_Exercise:_ Print out all of the records exactly; no picture belongs in the result.

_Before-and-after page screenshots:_
◇ ◇ ◇ ◇ ◇ ◇ ◇

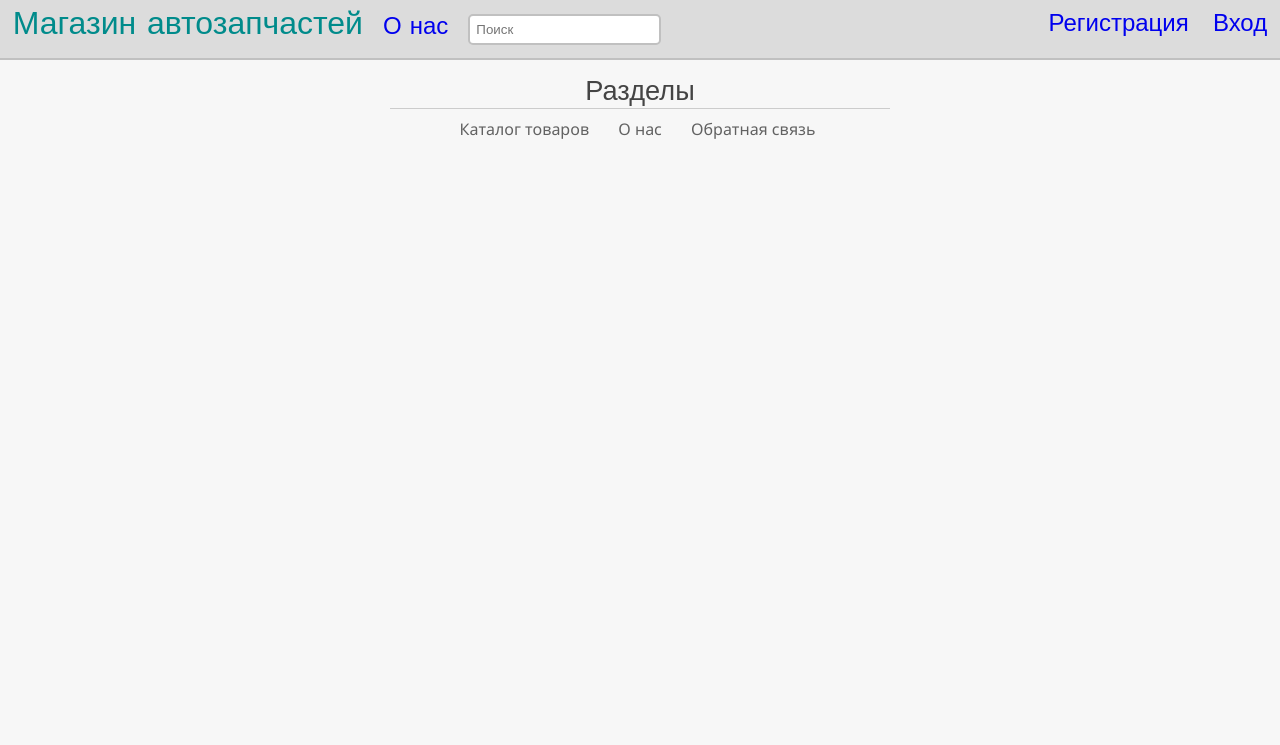
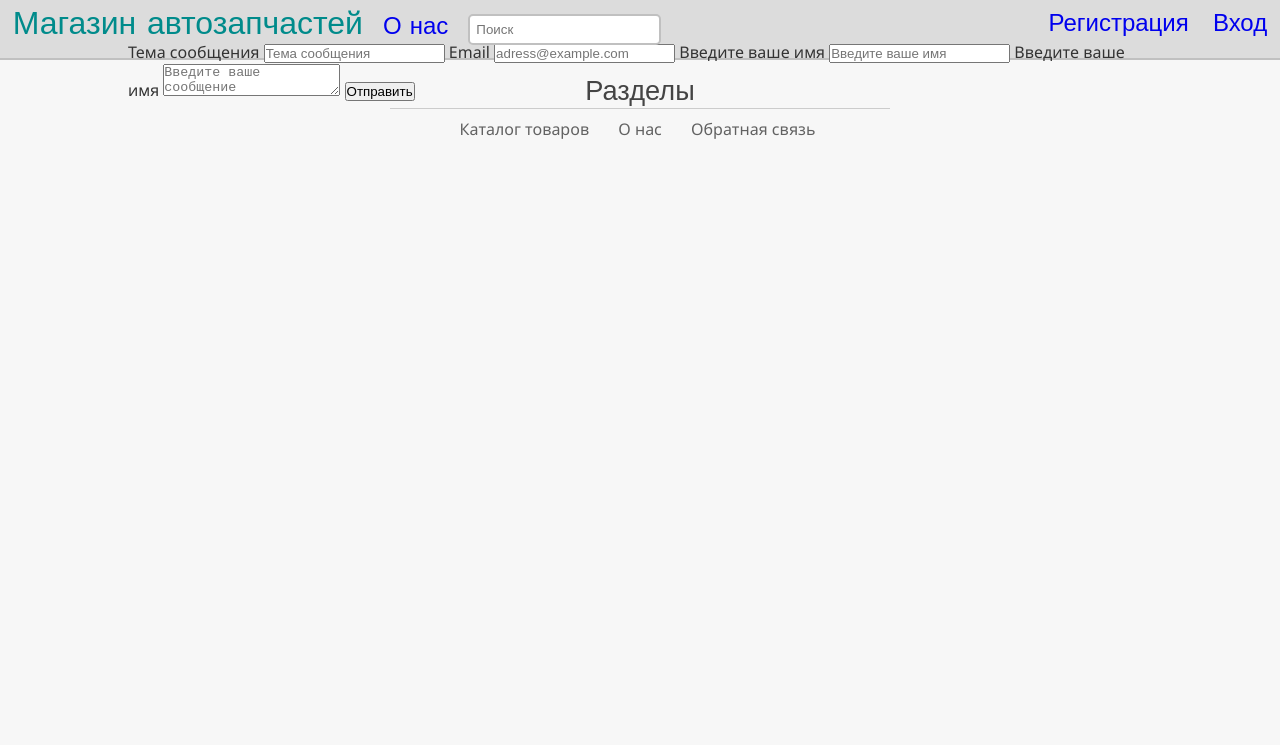
Before and after one commit to Roma-uuu/my-site, a plain HTML site: page feedback.html in a window 1280 px wide. Shown: the top 745 px of the page. Drawn offline with Linux system fonts and the light colour scheme.

Commit message:
Update feedback.html

```diff
--- a/feedback.html
+++ b/feedback.html
@@ -4,7 +4,7 @@
     <meta http-equiv="Content-Type" content="text/html; charset=UTF-8" />
     <meta name="keywords" content="website, online, shop" />
     <meta name="description" content="Это интернет магазин" />
-    <title>Интернет магазин автозапчастей</title>
+    <title>Обратная связь</title>
     <link href="style.css" rel="stylesheet" type="text/css" />
     <link href="favicon.ico" rel="shortcut icon" type=image/x-icon" />
 </head>
@@ -26,7 +26,15 @@
 <div id="wrapper">
     <div id="articles">
         <form action="" method="post" class="form">
-
+            <label for="subject">Тема сообщения</label>
+            <input type="text" id="subject" name="subject" placeholder="Тема сообщения" />
+            <label for="email">Email</label>
+            <input type="email" id="email" name="email" placeholder="adress@example.com" />
+            <label for="name">Введите ваше имя</label>
+            <input type="text" id="name" name="name" placeholder="Введите ваше имя" />
+            <label for="message">Введите ваше имя</label>
+            <textarea placeholder="Введите ваше сообщение" id="message" name="message"></textarea>
+            <input type="submit" value="Отправить" id="send" name="send" />
         </form>
     </div>
     </div>
```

◇ ◇ ◇ ◇ ◇ ◇ ◇

_Task solution:_
Before and after one commit to Roma-uuu/my-site, a plain HTML site: page feedback.html in a window 1280 px wide. Shown: the top 745 px of the page. Drawn offline with Linux system fonts and the light colour scheme.

Commit message:
Update feedback.html

```diff
--- a/feedback.html
+++ b/feedback.html
@@ -4,7 +4,7 @@
     <meta http-equiv="Content-Type" content="text/html; charset=UTF-8" />
     <meta name="keywords" content="website, online, shop" />
     <meta name="description" content="Это интернет магазин" />
-    <title>Интернет магазин автозапчастей</title>
+    <title>Обратная связь</title>
     <link href="style.css" rel="stylesheet" type="text/css" />
     <link href="favicon.ico" rel="shortcut icon" type=image/x-icon" />
 </head>
@@ -26,7 +26,15 @@
 <div id="wrapper">
     <div id="articles">
         <form action="" method="post" class="form">
-
+            <label for="subject">Тема сообщения</label>
+            <input type="text" id="subject" name="subject" placeholder="Тема сообщения" />
+            <label for="email">Email</label>
+            <input type="email" id="email" name="email" placeholder="adress@example.com" />
+            <label for="name">Введите ваше имя</label>
+            <input type="text" id="name" name="name" placeholder="Введите ваше имя" />
+            <label for="message">Введите ваше имя</label>
+            <textarea placeholder="Введите ваше сообщение" id="message" name="message"></textarea>
+            <input type="submit" value="Отправить" id="send" name="send" />
         </form>
     </div>
     </div>
```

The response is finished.